The value of chipsets continues to be at an elevated level as supply remains constrained. Unfortunately, increasing Covid-19 caseloads in Korea and Taiwan makes selecting winners complicated. Further, global tech industry competition is also ramping up in the form of sizeable tech supply chain investments in the US.

Hence, with valuations in tech companies still not screaming cheap, we remain selective in hardware tech but continue to find attractive opportunities in content creation, healthcare, and some of the tech sub-sectors.

Rise of internet economy in India and ASEAN should present opportunities

The constant focus on slow vaccination rates in ASEAN and India is perhaps misplaced in our opinion, and risks missing the point that most of the region is much closer to full immunity (through infection rather than vaccinations) than other parts of the world. Indeed, the trend of Covid-19 cases and deaths suggest that the worst is behind us.

What we are focused on is the rise of the region’s internet economy. The industry’s inflection point happened over the last few years with the roll out of the region’s 5G network, rapid smartphone penetration and cheap data plans, which have together democratized internet access to a young tech-savvy population in India and ASEAN.

The digitisation of businesses and small and medium enterprises (SMEs) in recent years have also been a key enabler for the rise of the internet economy.
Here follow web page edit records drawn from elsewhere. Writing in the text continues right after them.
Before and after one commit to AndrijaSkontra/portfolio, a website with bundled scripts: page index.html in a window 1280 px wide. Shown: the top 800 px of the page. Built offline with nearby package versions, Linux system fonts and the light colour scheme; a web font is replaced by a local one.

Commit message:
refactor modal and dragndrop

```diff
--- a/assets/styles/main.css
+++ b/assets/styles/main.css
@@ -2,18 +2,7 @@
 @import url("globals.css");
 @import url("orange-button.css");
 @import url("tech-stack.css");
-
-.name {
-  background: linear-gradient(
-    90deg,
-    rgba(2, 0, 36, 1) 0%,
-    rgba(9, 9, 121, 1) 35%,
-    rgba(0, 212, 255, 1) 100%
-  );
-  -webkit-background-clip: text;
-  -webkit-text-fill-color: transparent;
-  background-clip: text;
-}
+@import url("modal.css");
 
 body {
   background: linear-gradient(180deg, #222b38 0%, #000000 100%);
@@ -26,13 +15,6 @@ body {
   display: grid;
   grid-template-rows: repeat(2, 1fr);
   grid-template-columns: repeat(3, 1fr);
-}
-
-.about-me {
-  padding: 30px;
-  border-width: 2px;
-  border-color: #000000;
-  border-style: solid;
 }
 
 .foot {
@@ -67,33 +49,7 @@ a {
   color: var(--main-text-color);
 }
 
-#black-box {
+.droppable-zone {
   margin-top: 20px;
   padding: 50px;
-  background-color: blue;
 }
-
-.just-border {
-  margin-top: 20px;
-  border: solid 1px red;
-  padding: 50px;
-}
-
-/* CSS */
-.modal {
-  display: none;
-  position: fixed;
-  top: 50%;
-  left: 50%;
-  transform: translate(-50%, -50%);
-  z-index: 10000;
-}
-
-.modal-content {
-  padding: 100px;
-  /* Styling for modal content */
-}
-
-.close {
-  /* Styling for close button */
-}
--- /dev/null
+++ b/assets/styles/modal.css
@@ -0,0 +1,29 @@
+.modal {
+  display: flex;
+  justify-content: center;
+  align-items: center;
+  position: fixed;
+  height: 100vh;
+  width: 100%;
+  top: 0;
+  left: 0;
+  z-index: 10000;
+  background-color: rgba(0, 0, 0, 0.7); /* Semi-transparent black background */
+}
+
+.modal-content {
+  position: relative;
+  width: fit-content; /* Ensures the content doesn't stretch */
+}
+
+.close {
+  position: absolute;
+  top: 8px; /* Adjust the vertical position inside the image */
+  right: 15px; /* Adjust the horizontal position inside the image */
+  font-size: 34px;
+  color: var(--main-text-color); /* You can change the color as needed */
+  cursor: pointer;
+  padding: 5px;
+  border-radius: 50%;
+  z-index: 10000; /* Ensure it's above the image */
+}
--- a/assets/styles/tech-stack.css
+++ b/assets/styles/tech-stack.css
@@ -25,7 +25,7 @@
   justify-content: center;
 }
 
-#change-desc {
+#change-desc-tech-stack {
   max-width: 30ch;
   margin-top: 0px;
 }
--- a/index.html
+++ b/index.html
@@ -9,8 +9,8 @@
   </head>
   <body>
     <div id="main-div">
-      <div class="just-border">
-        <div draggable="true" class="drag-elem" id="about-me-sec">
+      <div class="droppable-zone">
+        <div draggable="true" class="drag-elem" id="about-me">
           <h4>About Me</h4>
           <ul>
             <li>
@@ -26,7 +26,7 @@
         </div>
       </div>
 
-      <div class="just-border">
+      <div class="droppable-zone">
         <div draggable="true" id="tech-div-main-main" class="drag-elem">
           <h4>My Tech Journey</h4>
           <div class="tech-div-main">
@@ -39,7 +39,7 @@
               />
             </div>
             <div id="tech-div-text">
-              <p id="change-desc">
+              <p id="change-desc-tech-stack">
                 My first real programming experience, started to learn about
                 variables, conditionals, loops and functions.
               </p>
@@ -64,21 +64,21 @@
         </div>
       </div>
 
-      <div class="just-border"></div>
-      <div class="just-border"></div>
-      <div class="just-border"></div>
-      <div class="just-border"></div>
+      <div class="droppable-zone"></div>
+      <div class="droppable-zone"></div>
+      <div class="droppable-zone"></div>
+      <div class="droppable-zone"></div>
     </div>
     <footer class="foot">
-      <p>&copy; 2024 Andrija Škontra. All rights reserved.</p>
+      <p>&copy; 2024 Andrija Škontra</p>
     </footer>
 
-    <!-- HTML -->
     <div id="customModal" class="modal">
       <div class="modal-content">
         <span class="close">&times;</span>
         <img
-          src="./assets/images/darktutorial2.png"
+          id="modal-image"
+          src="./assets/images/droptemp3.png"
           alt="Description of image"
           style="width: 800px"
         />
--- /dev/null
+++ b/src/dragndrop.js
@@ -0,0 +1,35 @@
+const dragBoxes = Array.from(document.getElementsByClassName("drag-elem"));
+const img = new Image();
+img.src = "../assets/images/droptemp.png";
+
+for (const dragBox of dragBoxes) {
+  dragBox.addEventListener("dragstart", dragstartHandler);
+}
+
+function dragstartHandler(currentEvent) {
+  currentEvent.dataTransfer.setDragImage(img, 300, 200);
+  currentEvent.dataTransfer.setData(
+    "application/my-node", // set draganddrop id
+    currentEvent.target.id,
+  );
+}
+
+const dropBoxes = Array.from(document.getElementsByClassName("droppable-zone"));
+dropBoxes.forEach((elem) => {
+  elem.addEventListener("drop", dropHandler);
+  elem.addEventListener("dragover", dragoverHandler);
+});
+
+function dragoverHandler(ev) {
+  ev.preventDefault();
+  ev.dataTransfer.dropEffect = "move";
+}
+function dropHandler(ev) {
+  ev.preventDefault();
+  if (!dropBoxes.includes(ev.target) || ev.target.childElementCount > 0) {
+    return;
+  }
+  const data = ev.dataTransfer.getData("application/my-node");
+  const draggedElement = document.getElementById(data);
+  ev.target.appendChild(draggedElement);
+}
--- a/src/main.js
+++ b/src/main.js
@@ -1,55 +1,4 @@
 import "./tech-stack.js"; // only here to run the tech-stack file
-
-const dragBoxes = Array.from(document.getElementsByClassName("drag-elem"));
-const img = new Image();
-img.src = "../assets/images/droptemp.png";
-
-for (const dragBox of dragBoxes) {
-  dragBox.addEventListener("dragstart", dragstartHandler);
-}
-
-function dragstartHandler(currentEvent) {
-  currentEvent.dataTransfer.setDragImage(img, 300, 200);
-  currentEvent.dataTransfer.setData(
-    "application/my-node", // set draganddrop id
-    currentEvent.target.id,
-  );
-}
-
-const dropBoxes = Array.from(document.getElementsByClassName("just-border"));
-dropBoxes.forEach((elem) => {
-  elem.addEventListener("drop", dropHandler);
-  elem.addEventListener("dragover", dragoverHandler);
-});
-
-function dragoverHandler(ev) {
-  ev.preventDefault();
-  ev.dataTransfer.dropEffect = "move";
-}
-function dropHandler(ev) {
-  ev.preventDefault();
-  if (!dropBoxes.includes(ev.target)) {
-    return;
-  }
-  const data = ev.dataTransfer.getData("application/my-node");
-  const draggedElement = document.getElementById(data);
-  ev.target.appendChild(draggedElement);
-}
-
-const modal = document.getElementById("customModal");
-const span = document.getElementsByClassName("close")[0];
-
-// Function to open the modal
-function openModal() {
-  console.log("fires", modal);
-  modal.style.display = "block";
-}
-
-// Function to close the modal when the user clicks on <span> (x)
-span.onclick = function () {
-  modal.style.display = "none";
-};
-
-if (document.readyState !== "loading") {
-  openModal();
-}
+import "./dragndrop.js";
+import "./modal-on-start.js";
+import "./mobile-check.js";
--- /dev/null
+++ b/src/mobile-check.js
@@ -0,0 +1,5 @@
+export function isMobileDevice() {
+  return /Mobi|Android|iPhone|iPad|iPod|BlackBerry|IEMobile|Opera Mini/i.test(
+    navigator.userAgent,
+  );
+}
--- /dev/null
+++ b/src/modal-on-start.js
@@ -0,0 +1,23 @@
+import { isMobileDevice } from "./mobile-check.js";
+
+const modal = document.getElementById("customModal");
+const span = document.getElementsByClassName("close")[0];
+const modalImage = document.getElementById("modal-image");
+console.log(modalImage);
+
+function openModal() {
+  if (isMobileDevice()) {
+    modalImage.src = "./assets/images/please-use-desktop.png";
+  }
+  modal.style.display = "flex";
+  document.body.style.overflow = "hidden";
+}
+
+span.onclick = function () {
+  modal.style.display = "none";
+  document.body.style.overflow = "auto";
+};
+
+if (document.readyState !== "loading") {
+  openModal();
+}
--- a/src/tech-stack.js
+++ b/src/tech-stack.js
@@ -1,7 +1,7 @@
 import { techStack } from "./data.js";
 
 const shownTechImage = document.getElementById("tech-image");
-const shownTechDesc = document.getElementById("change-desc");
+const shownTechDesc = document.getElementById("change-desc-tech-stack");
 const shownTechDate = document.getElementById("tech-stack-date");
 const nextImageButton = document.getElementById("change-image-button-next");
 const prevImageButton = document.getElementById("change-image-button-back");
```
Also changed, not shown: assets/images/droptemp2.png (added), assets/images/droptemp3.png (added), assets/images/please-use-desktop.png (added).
What is also different this time is that the entrepreneurial start up scene has been much more vibrant with free-flowing funding.

Many innovative internet companies are now queuing up to list following the successful IPOs of companies such as Zomato and SEA. For stock pickers like ourselves, these IPOs would make up a rich pool of good quality innovative companies with long term sustainable returns.

Chart 4: MSCI AC Asia ex Japan price-to-earnings

Chart 5: MSCI AC Asia ex Japan price-to-book

About PAM

PAM Insight is the world’s leading independent provider of essential specialist news, analysis and comparative data for the fast-evolving world of wealth management.

Read more about PAM